In the swamps and marshes of Florida, there are a number of critters who you wouldn’t wish to run across on a humid, moonless night.

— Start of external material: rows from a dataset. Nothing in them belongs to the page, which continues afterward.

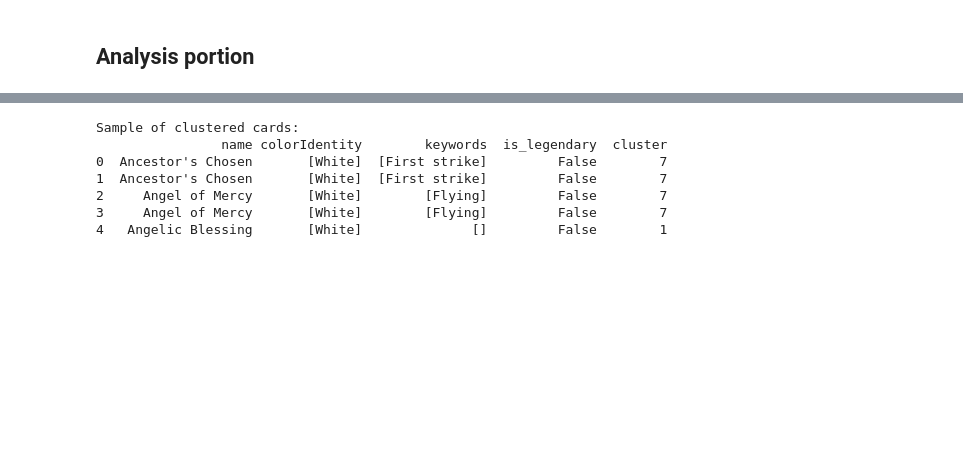
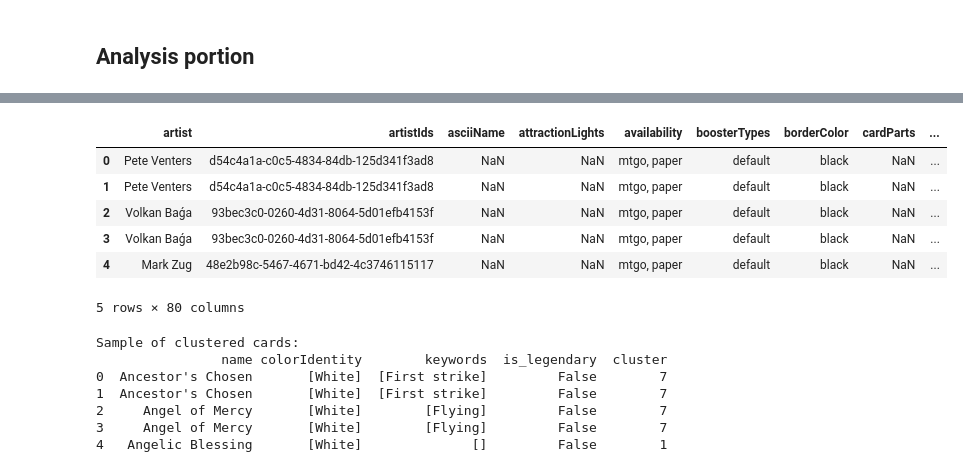
Before and after one commit to rockandfire/DataMiningProjectFa24, a Jupyter notebook: DataMiningProject.ipynb, the cells around one changed output, grey strips where cells are left out. Drawn from its saved outputs; the diff is of its cells as text; code cells hidden in the pictures; blank space fills up the shorter version.

```diff
--- a/DataMiningProject.ipynb
+++ b/DataMiningProject.ipynb
@@ -89,0 +93,38 @@ def find_related_cards(df, features, legendary_card_name, top_n=1000):
+# %%
+#cleans up data frame by removing unwanted columns
+def card_cleanup(df):
+    #removes warning statement of fills
+    pd.set_option('future.no_silent_downcasting', True)
+
+    keep_params = ['colorIdentity', 'colors', 'edhrecRank',
+                   'edhrecSaltiness', 'hasAlternativeDeckLimit',
+                    'isReserved', 'keywords', 'layout',
+                   'manaCost', 'manaValue', 'name', 'power',
+                   'subtypes', 'supertypes', 'text', 'toughness',
+                   'type', 'types', 'is_legendary',
+                   'rarity', ]
+    df_out = df[keep_params]
+    #fixes Nans for strings
+    df_out.loc[:, 'text'] = df_out['text'].fillna('').infer_objects(copy=False)
+
+    #fixes Nans for boolean values
+    df_out.loc[:, 'hasAlternativeDeckLimit'] = df_out['hasAlternativeDeckLimit'].fillna(False).infer_objects(copy=False) #assumes NA means it doesnt have a deck limit, aka false
+    df_out.loc[:, 'isReserved'] = df_out['isReserved'].fillna(False).infer_objects(copy=False) #assumes NA means it isnt reserved
+
+    #fixes nans for numeric
+    #-1 symbolizes the data is not valid (ie, a sorcerydoesn't have toughness so it is set to -1)
+    df_out.loc[:, 'edhrecRank'] = df_out['edhrecRank'].fillna(-1).infer_objects(copy=False)
+    df_out.loc[:, 'edhrecSaltiness'] = df_out['edhrecSaltiness'].fillna(-1).infer_objects(copy=False)
+    df_out.loc[:, 'toughness'] = df_out['toughness'].fillna(-1).infer_objects(copy=False)
+
+    #others
+    #special logic needed to set list to empty
+    df_out.loc[:, 'subtypes'] = df_out['subtypes'].apply(lambda x: [] if pd.isna(x) else x)
+    df_out.loc[:, 'supertypes'] = df_out['supertypes'].apply(lambda x: [] if pd.isna(x) else x)
+    df_out.loc[:, 'colors'] = df_out['colors'].apply(lambda x: [] if pd.isna(x) else x)
+
+    #should these be normalized or not even used?
+
+    return df_out
+# %%
+df = card_cleanup(df_raw)
@@ -90,7 +139,4 @@ def find_related_cards(df, features, legendary_card_name, top_n=1000):
 # %%
-df = load_card_data()
-features, mlb_colors, mlb_keywords = prepare_features(df)
-
 # Perform clustering
 clusters = cluster_cards(features)
 df['cluster'] = clusters
@@ -97,3 +165,13 @@ df['cluster'] = clusters
+# %%
+df.head()
+# %% [output]
+|  | artist | artistIds | asciiName | attractionLights | availability | boosterTypes | borderColor | cardParts | ... |
+| 0 | Pete Venters | d54c4a1a-c0c5-4834-84db-125d341f3ad8 | NaN | NaN | mtgo, paper | default | black | NaN | ... |
+| 1 | Pete Venters | d54c4a1a-c0c5-4834-84db-125d341f3ad8 | NaN | NaN | mtgo, paper | default | black | NaN | ... |
+| 2 | Volkan Baǵa | 93bec3c0-0260-4d31-8064-5d01efb4153f | NaN | NaN | mtgo, paper | default | black | NaN | ... |
+| 3 | Volkan Baǵa | 93bec3c0-0260-4d31-8064-5d01efb4153f | NaN | NaN | mtgo, paper | default | black | NaN | ... |
+| 4 | Mark Zug | 48e2b98c-5467-4671-bd42-4c3746115117 | NaN | NaN | mtgo, paper | default | black | NaN | ... |
+5 rows × 80 columns
 # %%
 print("Sample of clustered cards:")
 print(df[['name', 'colorIdentity', 'keywords', 'is_legendary', 'cluster']].head(5))
```
Also changed, not shown: parts of 4 cells of this notebook.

The Sunshine State is home to some of the nastiest predators in the United States, and your country club membership won’t keep you safe either.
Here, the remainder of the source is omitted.